▶ _Assignment_
Return the listing that follows exactly, with no pictures included.
Available records below:
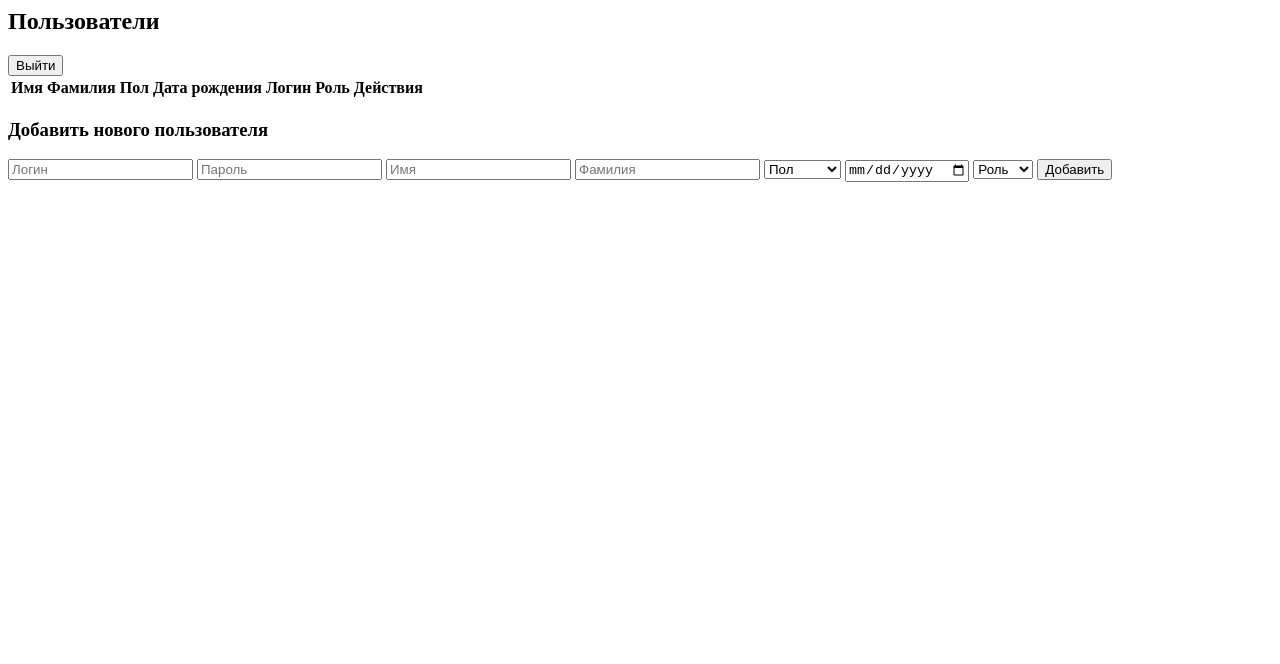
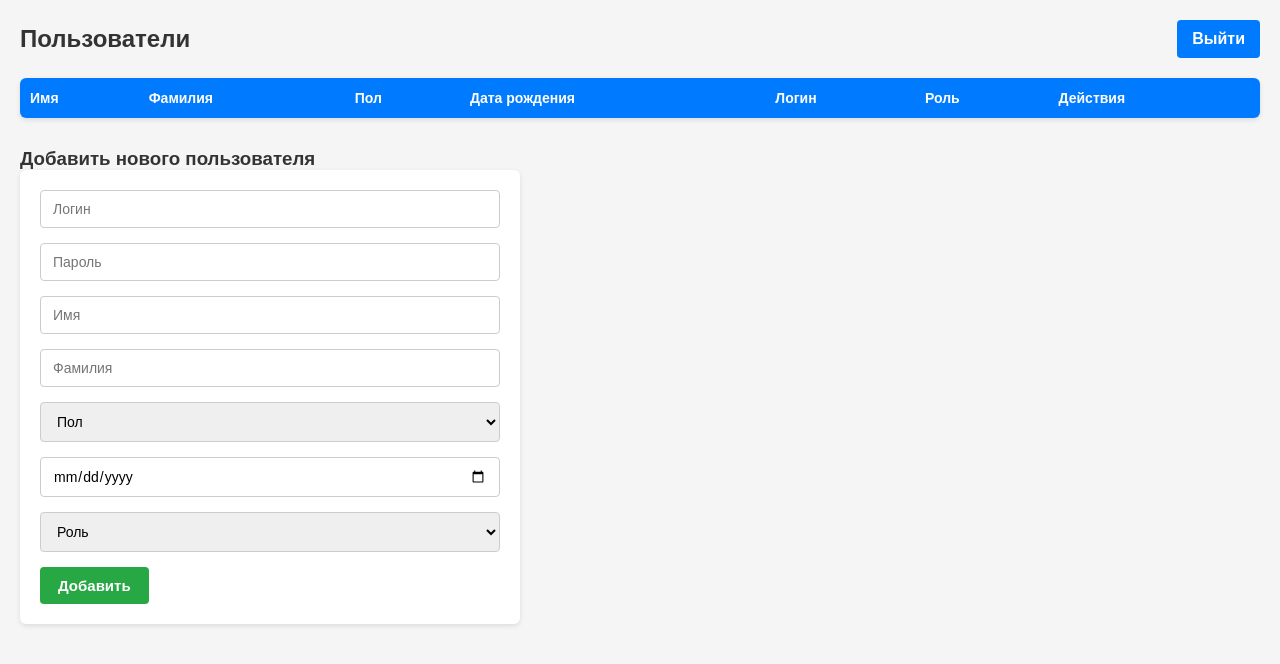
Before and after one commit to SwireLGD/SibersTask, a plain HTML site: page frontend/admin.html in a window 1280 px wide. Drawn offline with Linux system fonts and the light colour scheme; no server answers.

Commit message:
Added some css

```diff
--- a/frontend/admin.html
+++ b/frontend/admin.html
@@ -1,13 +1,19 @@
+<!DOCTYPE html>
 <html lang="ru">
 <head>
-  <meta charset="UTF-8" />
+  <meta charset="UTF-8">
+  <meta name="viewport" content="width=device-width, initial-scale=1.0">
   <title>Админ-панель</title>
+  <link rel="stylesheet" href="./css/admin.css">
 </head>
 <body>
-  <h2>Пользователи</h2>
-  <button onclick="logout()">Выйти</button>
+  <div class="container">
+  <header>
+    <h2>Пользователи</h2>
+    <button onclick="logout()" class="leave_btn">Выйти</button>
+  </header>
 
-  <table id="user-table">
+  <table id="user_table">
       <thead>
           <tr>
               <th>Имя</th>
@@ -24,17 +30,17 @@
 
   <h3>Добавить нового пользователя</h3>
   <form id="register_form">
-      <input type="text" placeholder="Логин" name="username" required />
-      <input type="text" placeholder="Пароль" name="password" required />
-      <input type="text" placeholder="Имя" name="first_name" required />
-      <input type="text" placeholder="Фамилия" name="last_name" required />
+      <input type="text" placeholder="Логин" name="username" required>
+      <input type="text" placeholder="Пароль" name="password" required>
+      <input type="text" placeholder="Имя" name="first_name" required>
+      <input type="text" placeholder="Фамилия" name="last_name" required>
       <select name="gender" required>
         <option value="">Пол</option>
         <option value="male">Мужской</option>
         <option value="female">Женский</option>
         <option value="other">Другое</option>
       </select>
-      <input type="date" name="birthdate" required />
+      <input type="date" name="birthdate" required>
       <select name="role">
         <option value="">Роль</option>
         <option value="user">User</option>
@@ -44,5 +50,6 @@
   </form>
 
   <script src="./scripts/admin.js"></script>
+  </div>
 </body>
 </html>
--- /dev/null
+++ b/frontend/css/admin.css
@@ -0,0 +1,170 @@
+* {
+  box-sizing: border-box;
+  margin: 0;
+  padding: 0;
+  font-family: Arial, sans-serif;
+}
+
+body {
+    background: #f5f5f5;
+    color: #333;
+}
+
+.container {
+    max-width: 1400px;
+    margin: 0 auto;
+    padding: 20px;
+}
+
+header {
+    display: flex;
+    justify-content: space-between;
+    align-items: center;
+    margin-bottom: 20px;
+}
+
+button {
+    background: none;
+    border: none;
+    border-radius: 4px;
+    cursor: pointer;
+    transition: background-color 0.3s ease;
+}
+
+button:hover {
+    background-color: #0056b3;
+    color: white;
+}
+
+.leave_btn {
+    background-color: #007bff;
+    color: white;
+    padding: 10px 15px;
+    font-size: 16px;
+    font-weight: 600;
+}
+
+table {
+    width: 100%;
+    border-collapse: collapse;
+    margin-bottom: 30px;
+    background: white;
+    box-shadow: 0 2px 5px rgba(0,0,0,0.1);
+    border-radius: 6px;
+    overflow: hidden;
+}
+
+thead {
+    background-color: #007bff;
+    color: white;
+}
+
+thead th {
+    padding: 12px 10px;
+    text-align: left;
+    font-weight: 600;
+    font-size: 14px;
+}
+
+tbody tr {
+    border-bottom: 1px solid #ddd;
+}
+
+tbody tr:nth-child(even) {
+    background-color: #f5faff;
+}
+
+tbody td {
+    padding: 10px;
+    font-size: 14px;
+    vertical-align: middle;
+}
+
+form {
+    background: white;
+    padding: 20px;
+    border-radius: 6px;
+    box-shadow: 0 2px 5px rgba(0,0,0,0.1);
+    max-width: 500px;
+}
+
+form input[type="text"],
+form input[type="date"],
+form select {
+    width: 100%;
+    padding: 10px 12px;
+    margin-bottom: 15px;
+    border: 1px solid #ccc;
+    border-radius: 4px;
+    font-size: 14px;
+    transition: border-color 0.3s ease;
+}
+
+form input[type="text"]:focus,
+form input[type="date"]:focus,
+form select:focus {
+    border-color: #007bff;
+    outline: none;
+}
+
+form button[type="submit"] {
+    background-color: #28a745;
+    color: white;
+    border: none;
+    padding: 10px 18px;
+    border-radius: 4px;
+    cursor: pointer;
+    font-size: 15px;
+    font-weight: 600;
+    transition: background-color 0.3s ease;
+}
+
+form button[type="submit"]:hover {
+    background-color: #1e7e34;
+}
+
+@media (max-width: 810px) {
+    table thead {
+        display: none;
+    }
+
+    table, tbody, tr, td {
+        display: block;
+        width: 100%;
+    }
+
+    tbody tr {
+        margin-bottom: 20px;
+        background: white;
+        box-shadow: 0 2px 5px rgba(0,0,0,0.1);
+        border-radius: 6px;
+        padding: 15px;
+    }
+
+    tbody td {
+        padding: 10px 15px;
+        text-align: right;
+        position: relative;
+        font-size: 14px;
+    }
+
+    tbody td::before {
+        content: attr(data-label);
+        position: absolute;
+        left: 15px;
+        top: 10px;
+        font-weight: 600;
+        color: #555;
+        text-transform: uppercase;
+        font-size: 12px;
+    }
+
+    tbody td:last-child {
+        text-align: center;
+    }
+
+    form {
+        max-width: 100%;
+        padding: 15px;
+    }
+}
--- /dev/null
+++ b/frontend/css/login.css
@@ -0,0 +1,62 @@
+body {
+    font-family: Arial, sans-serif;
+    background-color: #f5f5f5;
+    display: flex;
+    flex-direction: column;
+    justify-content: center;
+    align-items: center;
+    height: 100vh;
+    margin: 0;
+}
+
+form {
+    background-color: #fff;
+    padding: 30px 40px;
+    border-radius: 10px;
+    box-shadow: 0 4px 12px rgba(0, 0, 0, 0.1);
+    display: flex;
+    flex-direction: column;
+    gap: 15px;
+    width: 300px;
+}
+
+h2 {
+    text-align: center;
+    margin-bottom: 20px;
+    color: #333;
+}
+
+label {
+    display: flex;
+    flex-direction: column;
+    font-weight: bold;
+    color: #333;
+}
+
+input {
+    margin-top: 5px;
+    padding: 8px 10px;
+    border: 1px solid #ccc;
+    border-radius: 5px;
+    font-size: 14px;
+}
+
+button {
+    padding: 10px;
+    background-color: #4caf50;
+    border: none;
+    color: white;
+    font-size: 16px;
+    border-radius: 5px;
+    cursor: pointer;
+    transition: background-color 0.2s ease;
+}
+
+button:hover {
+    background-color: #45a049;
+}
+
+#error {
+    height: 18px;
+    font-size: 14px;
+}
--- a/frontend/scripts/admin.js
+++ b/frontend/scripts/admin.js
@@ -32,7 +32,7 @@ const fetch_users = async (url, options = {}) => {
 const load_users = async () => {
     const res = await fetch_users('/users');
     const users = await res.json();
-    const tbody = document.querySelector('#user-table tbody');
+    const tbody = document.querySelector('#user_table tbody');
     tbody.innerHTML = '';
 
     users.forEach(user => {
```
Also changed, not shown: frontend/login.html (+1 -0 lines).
End of Available records.
▶ _Your solution_
Before and after one commit to SwireLGD/SibersTask, a plain HTML site: page frontend/admin.html in a window 1280 px wide. Drawn offline with Linux system fonts and the light colour scheme; no server answers.

Commit message:
Added some css

```diff
--- a/frontend/admin.html
+++ b/frontend/admin.html
@@ -1,13 +1,19 @@
+<!DOCTYPE html>
 <html lang="ru">
 <head>
-  <meta charset="UTF-8" />
+  <meta charset="UTF-8">
+  <meta name="viewport" content="width=device-width, initial-scale=1.0">
   <title>Админ-панель</title>
+  <link rel="stylesheet" href="./css/admin.css">
 </head>
 <body>
-  <h2>Пользователи</h2>
-  <button onclick="logout()">Выйти</button>
+  <div class="container">
+  <header>
+    <h2>Пользователи</h2>
+    <button onclick="logout()" class="leave_btn">Выйти</button>
+  </header>
 
-  <table id="user-table">
+  <table id="user_table">
       <thead>
           <tr>
               <th>Имя</th>
@@ -24,17 +30,17 @@
 
   <h3>Добавить нового пользователя</h3>
   <form id="register_form">
-      <input type="text" placeholder="Логин" name="username" required />
-      <input type="text" placeholder="Пароль" name="password" required />
-      <input type="text" placeholder="Имя" name="first_name" required />
-      <input type="text" placeholder="Фамилия" name="last_name" required />
+      <input type="text" placeholder="Логин" name="username" required>
+      <input type="text" placeholder="Пароль" name="password" required>
+      <input type="text" placeholder="Имя" name="first_name" required>
+      <input type="text" placeholder="Фамилия" name="last_name" required>
       <select name="gender" required>
         <option value="">Пол</option>
         <option value="male">Мужской</option>
         <option value="female">Женский</option>
         <option value="other">Другое</option>
       </select>
-      <input type="date" name="birthdate" required />
+      <input type="date" name="birthdate" required>
       <select name="role">
         <option value="">Роль</option>
         <option value="user">User</option>
@@ -44,5 +50,6 @@
   </form>
 
   <script src="./scripts/admin.js"></script>
+  </div>
 </body>
 </html>
--- /dev/null
+++ b/frontend/css/admin.css
@@ -0,0 +1,170 @@
+* {
+  box-sizing: border-box;
+  margin: 0;
+  padding: 0;
+  font-family: Arial, sans-serif;
+}
+
+body {
+    background: #f5f5f5;
+    color: #333;
+}
+
+.container {
+    max-width: 1400px;
+    margin: 0 auto;
+    padding: 20px;
+}
+
+header {
+    display: flex;
+    justify-content: space-between;
+    align-items: center;
+    margin-bottom: 20px;
+}
+
+button {
+    background: none;
+    border: none;
+    border-radius: 4px;
+    cursor: pointer;
+    transition: background-color 0.3s ease;
+}
+
+button:hover {
+    background-color: #0056b3;
+    color: white;
+}
+
+.leave_btn {
+    background-color: #007bff;
+    color: white;
+    padding: 10px 15px;
+    font-size: 16px;
+    font-weight: 600;
+}
+
+table {
+    width: 100%;
+    border-collapse: collapse;
+    margin-bottom: 30px;
+    background: white;
+    box-shadow: 0 2px 5px rgba(0,0,0,0.1);
+    border-radius: 6px;
+    overflow: hidden;
+}
+
+thead {
+    background-color: #007bff;
+    color: white;
+}
+
+thead th {
+    padding: 12px 10px;
+    text-align: left;
+    font-weight: 600;
+    font-size: 14px;
+}
+
+tbody tr {
+    border-bottom: 1px solid #ddd;
+}
+
+tbody tr:nth-child(even) {
+    background-color: #f5faff;
+}
+
+tbody td {
+    padding: 10px;
+    font-size: 14px;
+    vertical-align: middle;
+}
+
+form {
+    background: white;
+    padding: 20px;
+    border-radius: 6px;
+    box-shadow: 0 2px 5px rgba(0,0,0,0.1);
+    max-width: 500px;
+}
+
+form input[type="text"],
+form input[type="date"],
+form select {
+    width: 100%;
+    padding: 10px 12px;
+    margin-bottom: 15px;
+    border: 1px solid #ccc;
+    border-radius: 4px;
+    font-size: 14px;
+    transition: border-color 0.3s ease;
+}
+
+form input[type="text"]:focus,
+form input[type="date"]:focus,
+form select:focus {
+    border-color: #007bff;
+    outline: none;
+}
+
+form button[type="submit"] {
+    background-color: #28a745;
+    color: white;
+    border: none;
+    padding: 10px 18px;
+    border-radius: 4px;
+    cursor: pointer;
+    font-size: 15px;
+    font-weight: 600;
+    transition: background-color 0.3s ease;
+}
+
+form button[type="submit"]:hover {
+    background-color: #1e7e34;
+}
+
+@media (max-width: 810px) {
+    table thead {
+        display: none;
+    }
+
+    table, tbody, tr, td {
+        display: block;
+        width: 100%;
+    }
+
+    tbody tr {
+        margin-bottom: 20px;
+        background: white;
+        box-shadow: 0 2px 5px rgba(0,0,0,0.1);
+        border-radius: 6px;
+        padding: 15px;
+    }
+
+    tbody td {
+        padding: 10px 15px;
+        text-align: right;
+        position: relative;
+        font-size: 14px;
+    }
+
+    tbody td::before {
+        content: attr(data-label);
+        position: absolute;
+        left: 15px;
+        top: 10px;
+        font-weight: 600;
+        color: #555;
+        text-transform: uppercase;
+        font-size: 12px;
+    }
+
+    tbody td:last-child {
+        text-align: center;
+    }
+
+    form {
+        max-width: 100%;
+        padding: 15px;
+    }
+}
--- /dev/null
+++ b/frontend/css/login.css
@@ -0,0 +1,62 @@
+body {
+    font-family: Arial, sans-serif;
+    background-color: #f5f5f5;
+    display: flex;
+    flex-direction: column;
+    justify-content: center;
+    align-items: center;
+    height: 100vh;
+    margin: 0;
+}
+
+form {
+    background-color: #fff;
+    padding: 30px 40px;
+    border-radius: 10px;
+    box-shadow: 0 4px 12px rgba(0, 0, 0, 0.1);
+    display: flex;
+    flex-direction: column;
+    gap: 15px;
+    width: 300px;
+}
+
+h2 {
+    text-align: center;
+    margin-bottom: 20px;
+    color: #333;
+}
+
+label {
+    display: flex;
+    flex-direction: column;
+    font-weight: bold;
+    color: #333;
+}
+
+input {
+    margin-top: 5px;
+    padding: 8px 10px;
+    border: 1px solid #ccc;
+    border-radius: 5px;
+    font-size: 14px;
+}
+
+button {
+    padding: 10px;
+    background-color: #4caf50;
+    border: none;
+    color: white;
+    font-size: 16px;
+    border-radius: 5px;
+    cursor: pointer;
+    transition: background-color 0.2s ease;
+}
+
+button:hover {
+    background-color: #45a049;
+}
+
+#error {
+    height: 18px;
+    font-size: 14px;
+}
--- a/frontend/scripts/admin.js
+++ b/frontend/scripts/admin.js
@@ -32,7 +32,7 @@ const fetch_users = async (url, options = {}) => {
 const load_users = async () => {
     const res = await fetch_users('/users');
     const users = await res.json();
-    const tbody = document.querySelector('#user-table tbody');
+    const tbody = document.querySelector('#user_table tbody');
     tbody.innerHTML = '';
 
     users.forEach(user => {
```
Also changed, not shown: frontend/login.html (+1 -0 lines).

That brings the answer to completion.